Horse racing is currently the second largest spectator sport in the UK and the largest horse racing events in the country such as Royal Ascot is considered one of the most important social events of the year, in addition to being World-famous racing event.
This sport generates about £ 3.7 billion for the economy and major horse racing festivals are held on 10 of the 12 months of the year.
It has stood the test of time, dating back to the Middle Ages, and is still a huge part of today’s culture.
English horse racing in the middle ages
Horse racing in England may have originated in 200 BC in Yorkshire, north of the country, but they did not begin to use saddles until about 400 years later.
The sport had a slow start, paused due to a ban on the import of non-continental horses, but in 1174, William Fitzstephen recorded the first horse race to meet at St Bartholomew’s horse fair in London. .
Over the next 300 years, during the reign of King Henry VII, this sport developed.
During this time, Henry VII passed a number of laws regarding horse breeding and record keeping of the sport became more important.
The first record for a trophy was given in 1512 in Chester, and the trophy included a wooden bat covered with flowers.
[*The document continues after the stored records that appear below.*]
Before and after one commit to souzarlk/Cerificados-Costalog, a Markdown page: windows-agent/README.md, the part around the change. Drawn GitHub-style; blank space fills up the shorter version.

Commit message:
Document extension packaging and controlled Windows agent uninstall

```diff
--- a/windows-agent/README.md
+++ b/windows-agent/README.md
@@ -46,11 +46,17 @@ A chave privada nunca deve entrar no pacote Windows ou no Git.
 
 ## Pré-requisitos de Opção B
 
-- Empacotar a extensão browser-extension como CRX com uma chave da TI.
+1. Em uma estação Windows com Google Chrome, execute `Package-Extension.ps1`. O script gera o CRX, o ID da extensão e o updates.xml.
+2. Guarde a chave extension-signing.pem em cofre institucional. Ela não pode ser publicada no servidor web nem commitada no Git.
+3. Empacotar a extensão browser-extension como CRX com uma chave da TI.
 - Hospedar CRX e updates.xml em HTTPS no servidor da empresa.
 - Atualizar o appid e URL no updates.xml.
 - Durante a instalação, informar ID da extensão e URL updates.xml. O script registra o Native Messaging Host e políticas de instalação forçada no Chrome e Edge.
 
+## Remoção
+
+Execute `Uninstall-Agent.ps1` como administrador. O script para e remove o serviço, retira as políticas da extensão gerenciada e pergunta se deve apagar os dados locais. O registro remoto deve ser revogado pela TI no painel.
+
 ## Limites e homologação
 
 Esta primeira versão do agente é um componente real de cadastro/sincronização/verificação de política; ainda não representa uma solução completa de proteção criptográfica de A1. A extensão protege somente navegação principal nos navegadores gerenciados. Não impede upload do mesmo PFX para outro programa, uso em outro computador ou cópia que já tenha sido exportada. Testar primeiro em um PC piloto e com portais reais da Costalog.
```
The oldest horse race, Kiplingcotes Derby, was held in 1519.
Similar to the history of horse racing in the United States, interest in this sport has peaks and valleys. In the 17th century, during Queen Elizabeth’s reign, interest weakened.
But that changed in 1605, after James I discovered Newmarket, which was dubbed the home of British horse racing. In 1622, the first Newmarket race took place. The bet was £ 100, and it was among the horses owned by the nobility. The first Gold Cup event was held at Newmarket in 1634 and the season expanded into spring and autumn.